I cycled downhill with a passing motorist offering friendly advice over what I could do in my predicament. “Get some ****in' lights!” Thanks! Just the motivation I needed to peddle through the snow like the clappers.

I reached Chesham safely, after having to back track half a mile or so to search for and retrieve a lost skiing glove and found a Sainsbury’s store still open. No cycling gear for sale, I purchased a RAC torch, some batteries and a box of ladies’ tights. With the torch strapped to the back of the bike, secured by the tights, I had more hills to negotiate and more snow to plough through before getting to the A41 near Berkhamsted. Whilst pushing the bicycle up a steep hill through the deepening snow, I received a phone call from my wife, Karen. It was great to hear from her. I love her voice over the phone and through my mind's eye I could see her beautiful jade green eyes. I miss her so much but a major reason for my doing a Biking Birder adventure is because of our distant love. That may sound crazy but it is complicated and too painful to discuss here. I adore my wife and always will.

After an hour or so the new back torch light had faded to almost nothing. So much for the efficiency of the torch and its batteries! The snow was falling heavily but I was booked into a small bed and breakfast in Hemel Hempstead and I was determined to get there. The fact that there was absolutely no traffic on the motorway-like three carriageway motorway-like road, the A41, did not stop me. Everyone else was sensibly tucked up somewhere warm as I either cycled or pushed through six inches of snow.

I cycled past a Premier Inn and although I was sorely tempted to stay there, I resisted and eventually got to my destination town. Still, I did not know where the B & B was. I had got the address written down on a small piece of paper but I had no detailed map and neither did I have a smartphone nor SATNAV. I did find the local police station and went in to ask for directions. The kind, friendly and gorgeous police ladies behind the desk joined in my laughter at the abominable snowman dripping before them and luckily my Bed and Breakfast was nearby.

Ten thirty, late evening, on the clock when I got into the warmth of a large terraced house, greeted by a lovely German accented old lady, Mrs Peters. She immediately saw the condition I was in and got me a large, hot bowl of mushroom soup with toast, together with two warm mince pies and a chunk of fruit cake!

Nine hours to get from Otmoor to Hemel Hempstead, I felt exhilarated to have made it, despite finding that my left shin had a quite nastily cut and my thighs were both badly bruised from the fall. I bathed, made sure my cut was properly cleaned up with a bandage applied, I was soon sleeping soundly in my small, cosy, warm room, despite the sound of a German-speaking TV channel coming from Mrs Peter’s bedroom next to mine.    

42 miles                                                                                               1566 feet elevation up   1608 feet down                                                                

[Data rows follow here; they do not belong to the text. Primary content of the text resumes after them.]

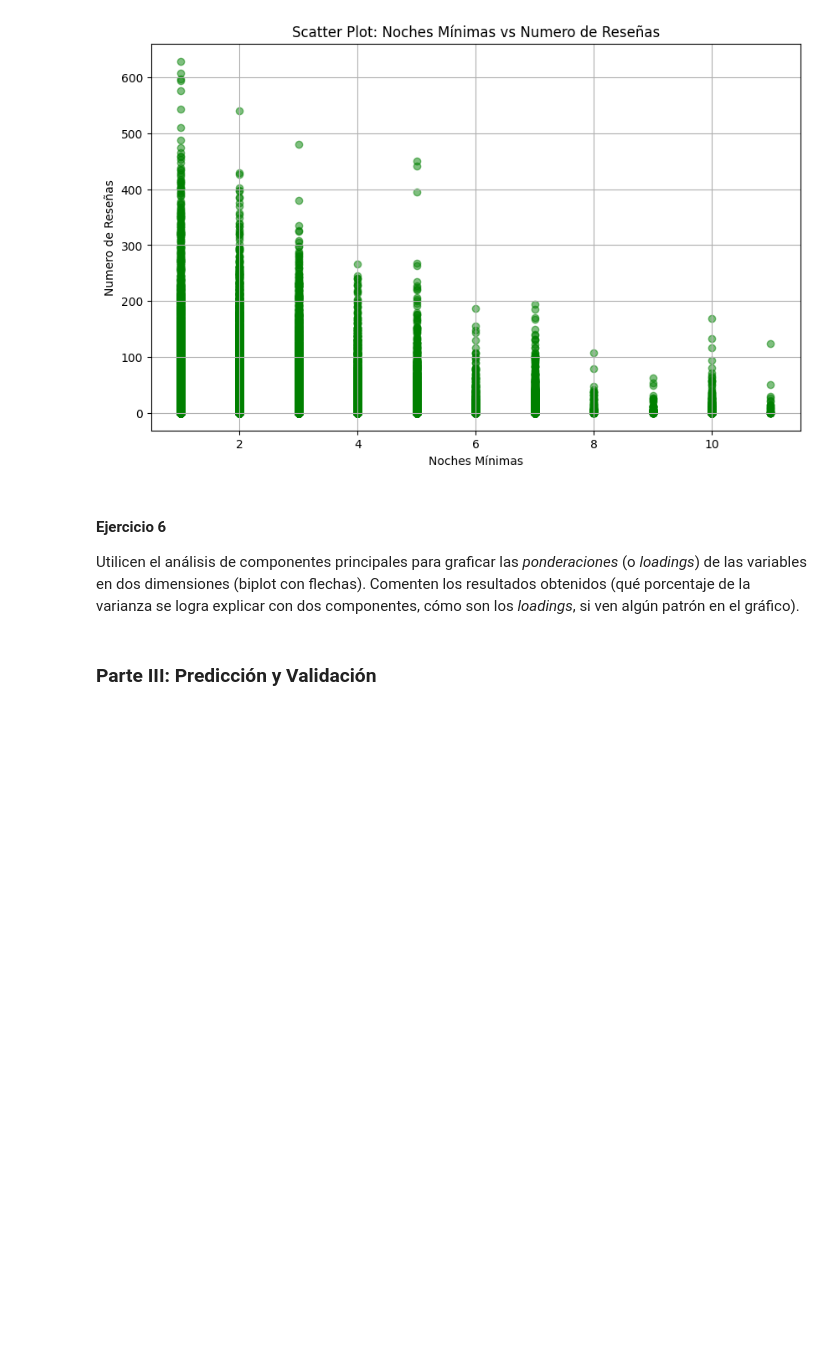
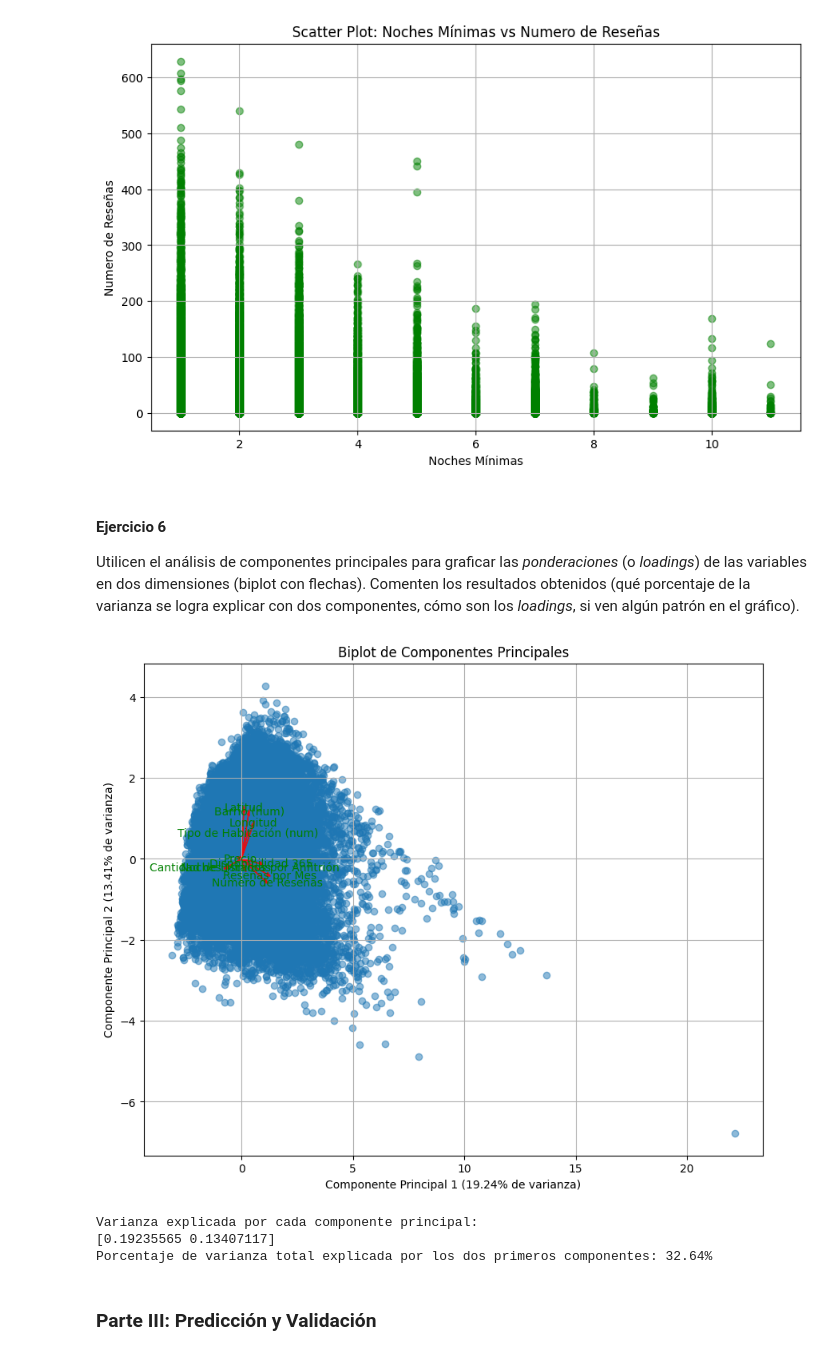
Before and after one commit to JorgeJimenezT/Big-Data-UBA---Jimenez-Menendez-Nunez, a Jupyter notebook: TP2/TP2_UBA.ipynb, the cells around one changed output. Cells and saved outputs as stored; diff of their text form; code cells hidden in the pictures; blank space fills up the shorter version.

```diff
--- a/TP2/TP2_UBA.ipynb
+++ b/TP2/TP2_UBA.ipynb
@@ -417,3 +415,58 @@ Utilicen el análisis de componentes principales para graficar las *ponderacione
+# %%
+import pandas as pd
+from sklearn.decomposition import PCA
+from sklearn.preprocessing import StandardScaler
+import matplotlib.pyplot as plt
+import numpy as np
+
+# Supongamos que ya tienes el DataFrame limpio en la variable df_copia
+
+# Seleccionar solo las columnas numéricas relevantes para el análisis de PCA
+columnas_numericas = ['Barrio (num)', 'Latitud', 'Longitud', 'Tipo de Habitación (num)',
+                      'Precio', 'Noches Mínimas', 'Número de Reseñas', 'Reseñas por Mes',
+                      'Cantidad de Listados por Anfitrión', 'Disponibilidad 365']
+
+df_copia = df_copia[columnas_numericas].select_dtypes(include=['number'])
+X = df_copia[columnas_numericas]
+
+# Estandarizar los datos
+scaler = StandardScaler()
+X_scaled = scaler.fit_transform(X)
+
+# Aplicar PCA para reducir a 2 componentes
+pca = PCA(n_components=2)
+X_pca = pca.fit_transform(X_scaled)
+
+# Obtener los loadings de cada variable en los componentes principales
+loadings = pca.components_.T
+
+# Crear el biplot
+plt.figure(figsize=(10, 8))
+
+# Graficar los puntos de las observaciones
+plt.scatter(X_pca[:, 0], X_pca[:, 1], alpha=0.5)
+
+# Graficar las flechas (loadings) para cada variable
+for i, (loading, name) in enumerate(zip(loadings, columnas_numericas)):
+    plt.arrow(0, 0, loading[0] * 2, loading[1] * 2, color='r', alpha=0.8, head_width=0.1)
+    plt.text(loading[0] * 2.2, loading[1] * 2.2, name, color='g', ha='center', va='center')
+
+# Añadir etiquetas y título
+plt.xlabel(f'Componente Principal 1 ({pca.explained_variance_ratio_[0]:.2%} de varianza)')
+plt.ylabel(f'Componente Principal 2 ({pca.explained_variance_ratio_[1]:.2%} de varianza)')
+plt.title('Biplot de Componentes Principales')
+plt.grid()
+plt.show()
+
+# Explicación de la varianza
+print("Varianza explicada por cada componente principal:")
+print(pca.explained_variance_ratio_)
+print(f"Porcentaje de varianza total explicada por los dos primeros componentes: {np.sum(pca.explained_variance_ratio_[:2]) * 100:.2f}%")
+# %% [output]
+[figure, added]
+Varianza explicada por cada componente principal:
+[0.19235565 0.13407117]
+Porcentaje de varianza total explicada por los dos primeros componentes: 32.64%
 # %% [markdown]
 ### Parte III: Predicción y Validación
 # %% [markdown]
```
Also changed, not shown: parts of 8 cells of this notebook.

BB 2010 Oops, crash and a motorway Abominable Snowman in Hemel Hempstead January 5th

5 th January                                                            Tragedy                                              The Bee Gees   ...